Has Topshop boss Philip Green done anything wrong?

Business periodically throws up pantomime villains who vault from the financial pages to the front of the tabloids and become the subject of public vilification.

Edward Heath called Tiny Rowland, the corporate raider, “the unacceptable face of capitalism”, Robert Maxwell was excoriated for raiding the Mirror Group pensions, and more recently Jeffrey Skilling, the chief executive of Enron, went to jail for 12 years for enriching himself at the expense of shareholders and suppliers.

Sir Philip Green, the boss (but not the owner) of Arcadia Group, is the latest business leader to be put in the pillory.

It began with his sale of the department store BHS to Dominic Chappell for a token sum in 2015. BHS, which was part of Arcadia, collapsed a year later, leaving a big hole in the pension fund.

Sir Philip was accused of having sold the company to Mr Chappell deliberately to avoid the retirement plan liability, a claim he vigorously denied. He later paid £363m to make good the scheme.

The looming administration of Arcadia puts Sir Philip in the firing line again. He will face calls to repair any deficit in the Arcadia scheme, despite he and the company’s owner, his wife Lady Cristina Green, having put substantial additional sums into the pension in recent years.

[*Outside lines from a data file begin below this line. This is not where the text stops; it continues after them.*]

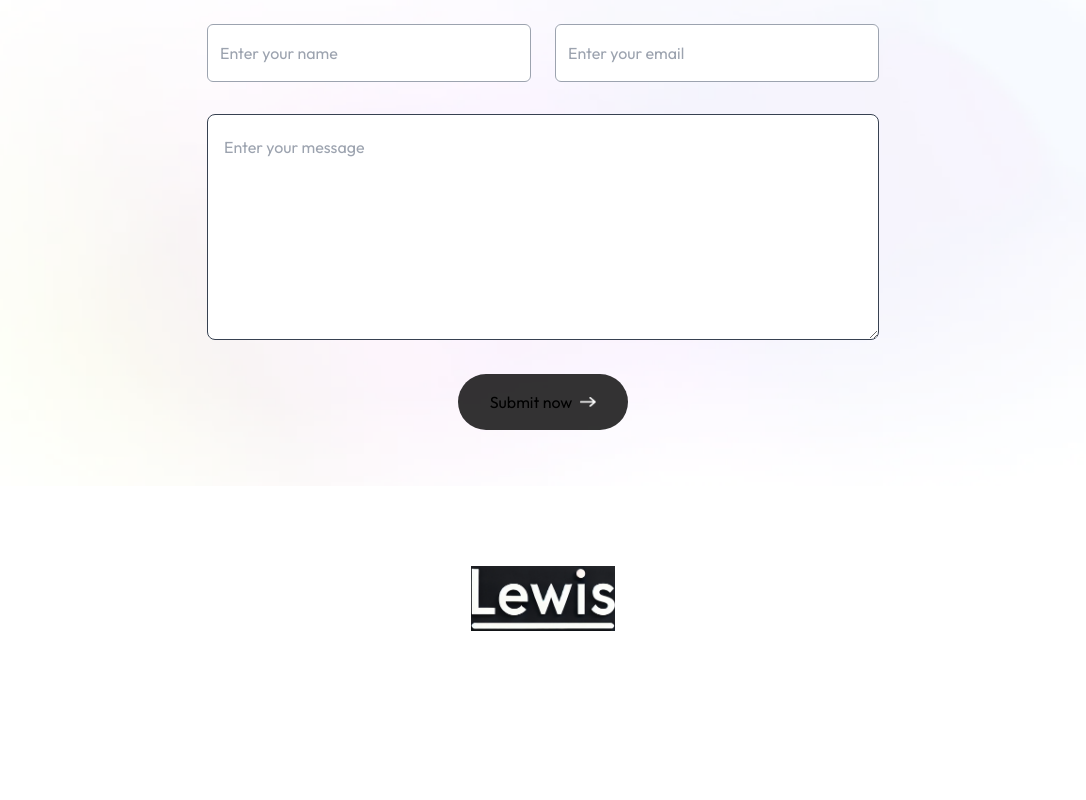
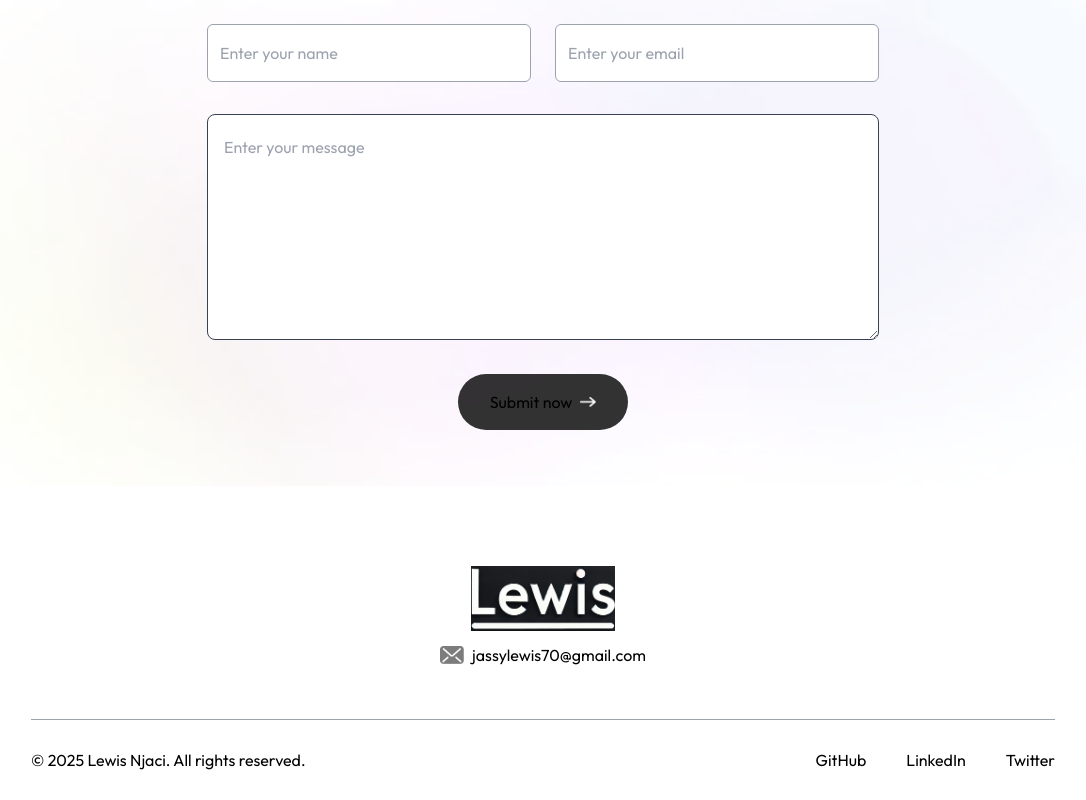
Before and after one commit to LewisJassy/MyPortfolio, a Next.js app in the folder portfolio/: page / in a window 1280 px wide. Shown: the part 3253-4053 px from the top of the page, without its empty margins (97-1183 px from the left). Before the commit the page ends 3892 px from the top, so only its background shows below. Built offline with nearby package versions, Linux system fonts and the light colour scheme; a web font is replaced by a local one.

Commit message:
feat: enhance Footer component with current year and social media links

```diff
--- a/portfolio/app/components/Footer.jsx
+++ b/portfolio/app/components/Footer.jsx
@@ -3,10 +3,26 @@ import Image from 'next/image'
 import { assets } from '@/assets/assets'
 
 const Footer = () => {
+  const currentYear = new Date().getFullYear();
+
   return (
     <div className='mt-20'>
       <div className='text-center'>
         <Image src={assets.logo1} alt='' className='w-36 mx-auto mb-2'/>
+
+        <div className='w-max flex items-center gap-2 mx-auto'>
+          <Image src={assets.mail_icon} alt='logo' className='w-6'/>
+          jassylewis70@gmail.com
+        </div>
+      </div>
+
+      <div className='text-center sm:flex items-center justify-between border-t border-gray-400 mx-[10%] mt-12 py-6'>
+        <p>&copy; {currentYear} Lewis Njaci. All rights reserved.</p>
+        <ul className='flex items-center gap-10 justify-center mt-4 sm:mt-0'>
+          <li><a target='_blank' href="https://github.com/LewisJassy">GitHub</a></li>
+          <li><a target='_blank' href="www.linkedin.com/in/lewis-jassy-3ba224264">LinkedIn</a></li>
+          <li><a target='_blank' href="https://x.com/lewis_jassy">Twitter</a></li>
+        </ul>
       </div>
     </div>
   )
```
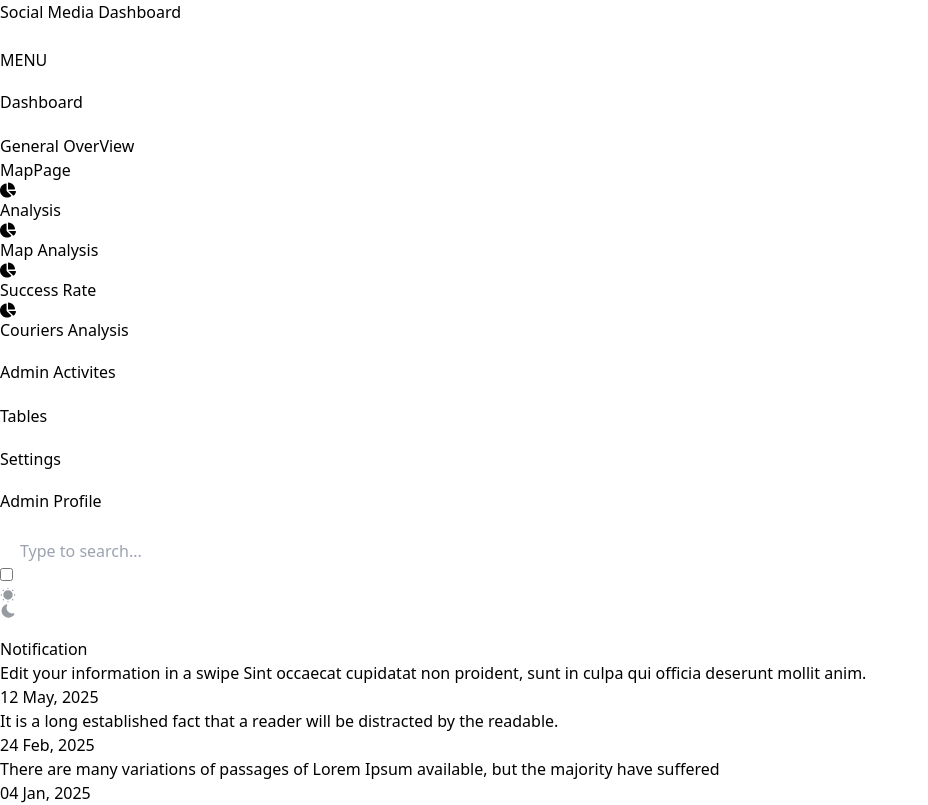
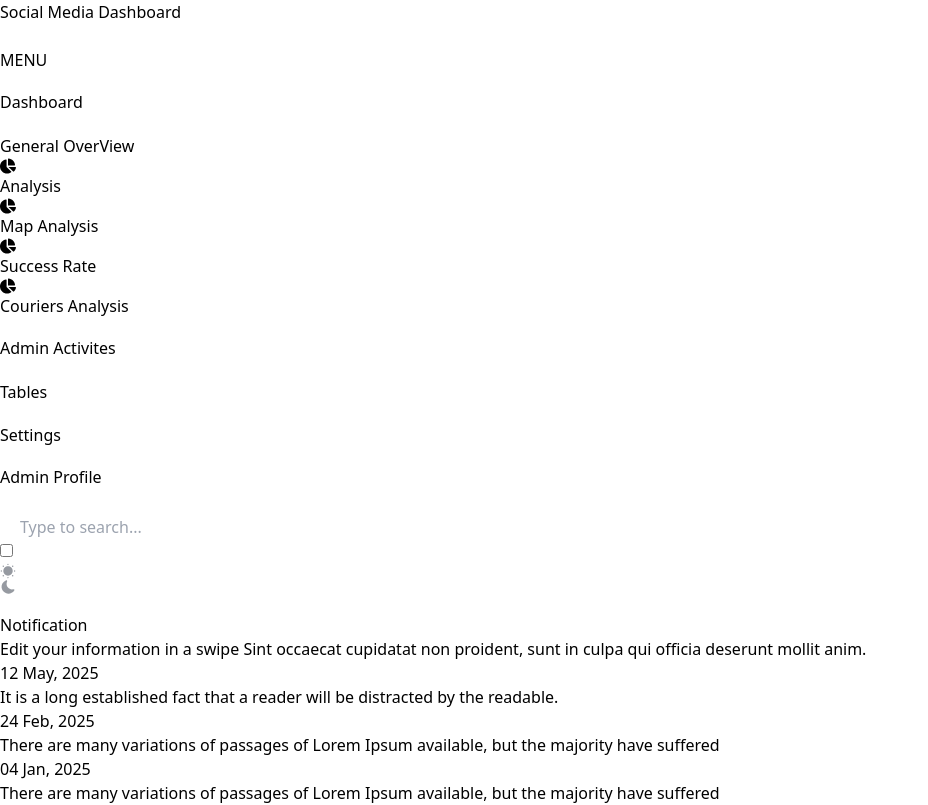
Before and after one commit to RanaFathy123/social-media, a React (Vite) app: page /dashboard/analysis in a window 1280 px wide. Shown: the top 805 px of the page, without its empty margins (0-928 px from the left). Built offline with nearby package versions, Linux system fonts and the light colour scheme.

Commit message:
deployment issue

```diff
--- a/src/App.jsx
+++ b/src/App.jsx
@@ -14,7 +14,7 @@ import { ToastContainer } from "react-toastify";
 import "react-toastify/dist/ReactToastify.css";
 import SuccessRate from "./modules/AdminModule/components/SuccessRate/SuccessRate";
 import CouriersAnalysis from "./modules/AdminModule/components/CouriersAnalysis/CouriersAnalysis";
-import { Mappage } from "./modules/AdminModule/components/Dashboard/Mappage";
+
 
 
 const App = () => {
@@ -33,7 +33,7 @@ const App = () => {
       element: <AdminLayout />,
       children: [
         { path: "overview", element: <GeneralOverView /> },
-        { path: "mapchart", element: <Mappage /> },
+
         { path: "profile", element: <Profile /> },
         { path: "tables/:tableName", element: <Tables /> },
         { path: "profile", element: <Profile /> },
--- a/src/components/Sidebar/index.jsx
+++ b/src/components/Sidebar/index.jsx
@@ -181,17 +181,6 @@ const Sidebar = ({ sidebarOpen, setSidebarOpen }) => {
                               }
                             >
                               General OverView
-                            </NavLink>
-                          </li>
-                          <li>
-                            <NavLink
-                              to="/dashboard/mapchart"
-                              className={({ isActive }) =>
-                                "group relative flex items-center gap-2.5 rounded-md px-4 font-medium text-bodydark2 duration-300 ease-in-out hover:text-white " +
-                                (isActive && "!text-white")
-                              }
-                            >
-                              MapPage
                             </NavLink>
                           </li>
                         </ul>
```
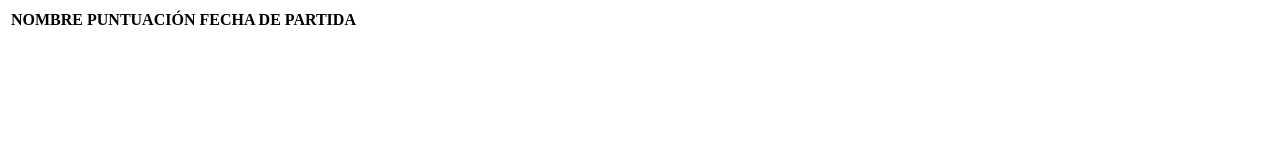
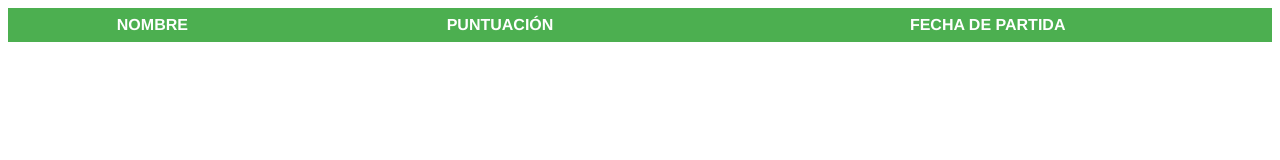
Before and after one commit to Joseju002/appEjemplo, a website: page public/index.html in a window 1280 px wide. Drawn offline with nearby package versions, Linux system fonts and the light colour scheme.

Commit message:
tercer commit

```diff
--- a/public/index.html
+++ b/public/index.html
@@ -1,5 +1,6 @@
 <!DOCTYPE html>
 <html lang="es">
+
 <head>
     <meta charset="UTF-8">
     <meta name="viewport" content="width=device-width, initial-scale=1.0">
@@ -7,6 +8,27 @@
     <script src="js/respuestaServidor.js"></script>
     <script src="https://ajax.googleapis.com/ajax/libs/jquery/3.5.1/jquery.min.js"></script>
 </head>
+<style>
+    body {
+        font-family: 'Franklin Gothic Medium', 'Arial Narrow', Arial, sans-serif;
+    }
+
+    table {
+        border-collapse: collapse;
+        width: 100%;
+    }
+
+    th {
+        background-color: #4CAF50;
+        color: white;
+        padding: 8px;
+    }
+
+    td {
+        padding: 8px;
+    }
+</style>
+
 <body onload="obtenerUsuarios()">
     <table id="tablaUsuarios">
         <tr>
@@ -16,4 +38,5 @@
         </tr>
     </table>
 </body>
+
 </html>
```
Lines whose indentation alone changed are shown as unchanged.
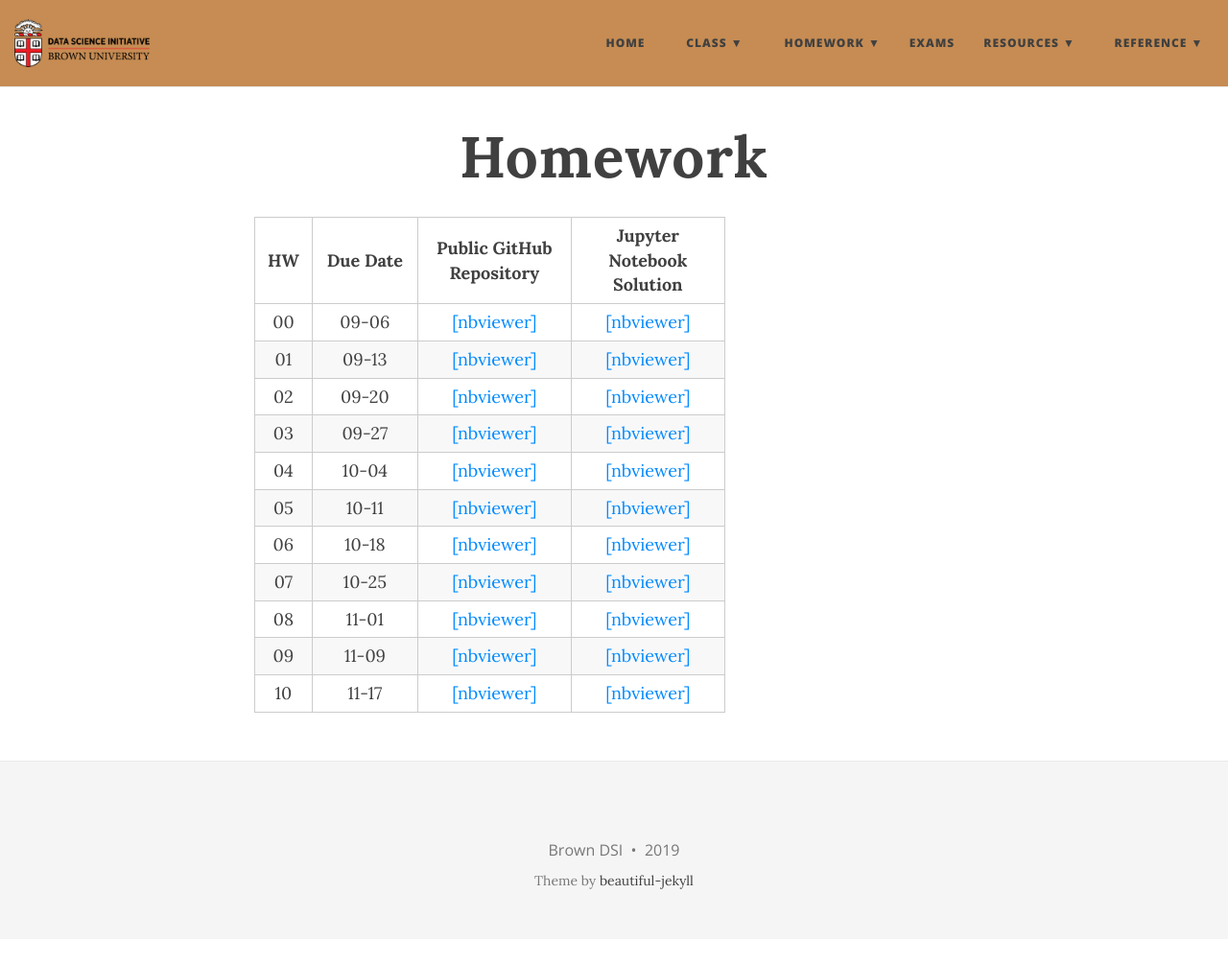
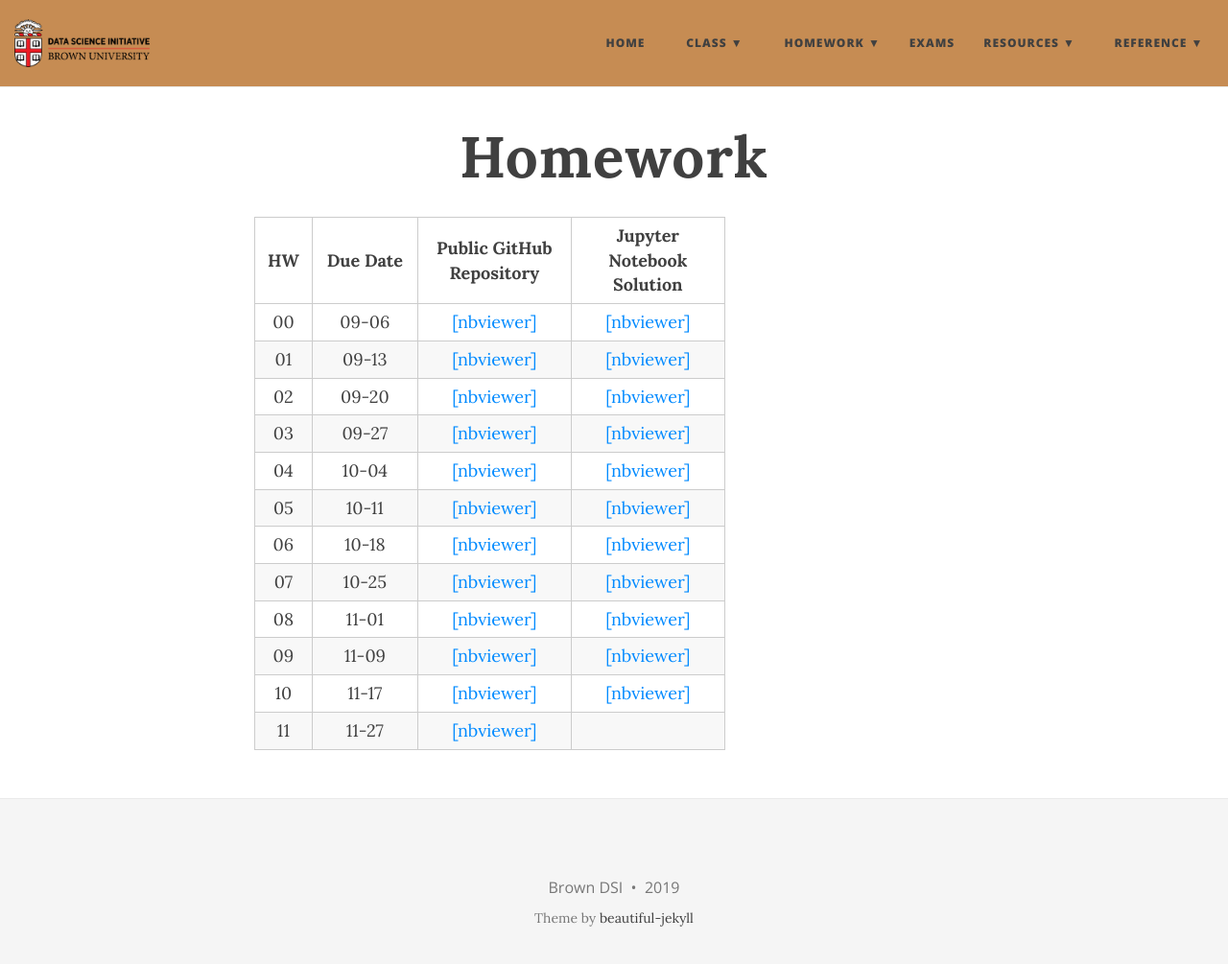
Before and after one commit to data1010/data1010.github.io, a Jekyll site: the page built from homework.md, in a window 1280 px wide and 1018 px high. Shown: the top 1005 px of the window at 96% size. Built offline with Jekyll 4.4.1, drawn with Linux system fonts in a browser that asks for light colours; nearby versions of some CDN libraries.

Commit message:
Add HW11

```diff
--- a/homework.md
+++ b/homework.md
@@ -79,5 +79,11 @@ title: Homework
       <td style="text-align: center"><a href="https://nbviewer.jupyter.org/github/data1010/problem-sets/blob/master/hw10/data1010-hw10.ipynb">[nbviewer]</a></td>
       <td style="text-align: center"><a href="https://nbviewer.jupyter.org/github/data1010/problem-sets/blob/master/hw10/data1010-hw10-sol.ipynb">[nbviewer]</a></td>
    </tr>
+   <tr>
+      <td style="text-align: center">11</td>
+      <td style="text-align: center">11-27</td>
+      <td style="text-align: center"><a href="https://nbviewer.jupyter.org/github/data1010/problem-sets/blob/master/hw11/data1010-hw11.ipynb">[nbviewer]</a></td>
+      <td style="text-align: center"><a href="https://nbviewer.jupyter.org/github/data1010/problem-sets/blob/master/hw11/data1010-hw11-sol.ipynb"></a></td>
+   </tr>
   </tbody>
 </table>
```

There will also be accusations of his having been a poor manager. While the rest of the fashion retail world was getting out of the High Street and moving online as quickly as possible, Sir Philip was reluctant to take the plunge, and eventually laid low by the fatal combination of the internet and pandemic-related shop closures.

But has he actually done anything wrong? Lawyers will argue that the company – not its owners – is the legal entity responsible for maintaining the financial health of the pension scheme.

As far as is known, Arcadia did not ignore any directions from the pension regulator to mend the pension, and indeed received an endorsement from the Pension Protection Fund for a company voluntary arrangement – a form of insolvency that allows a business to restructure its finances – in June last year.

Several prominent retail businesses have gone into administration in the past two years, but in no case has there been an outcry for the owners to finance pension deficits personally.

There may be no infringement of the law, but what attracts attention to Sir Philip’s case is that he and his wife have become immensely rich on Arcadia’s back.

In 2005 the company paid Lady Green a £1.2bn dividend, the foundation of the Green fortune. Now that the company has fallen on hard times, should there be a moral duty on the family to help those thrown out of work?

The relevant example here is not Robert Maxwell or Tiny Rowland, but a group of businessmen who were also vilified for their management of a British icon. John Towers, Peter Beale, Nick Stephenson and John Edwards were the “Phoenix Four”, who bought MG Rover from BMW in 2000 with the implicit backing of the Labour government and a hefty dowry from the German carmaker.

They proceeded to enrich themselves to the tune of several million pounds apiece while the company slowly spiralled downwards and eventually collapsed. They did nothing wrong – a government report into the collapse found their behaviour “inappropriate” – but they quietly volunteered to be banned as directors in future.

What the inquiry into MG Rover’s demise showed was that ownership means just that. Once sold to the Phoenix Four, the once-great Birmingham carmaker became a piece of personal property to be used as the Phoenix Four saw fit.

The same is true of the Greens and Arcadia. Yet even if there is no legal claim for them to refill the Arcadia pension, they might consider the wider court of public opinion, which is much less forgiving than any judge.

Sir Philip can contemplate whether he wants to be remembered as the man who enriched his family, but left others out of pocket, or as the retail tycoon who put his staff first, even when his empire ran out of steam.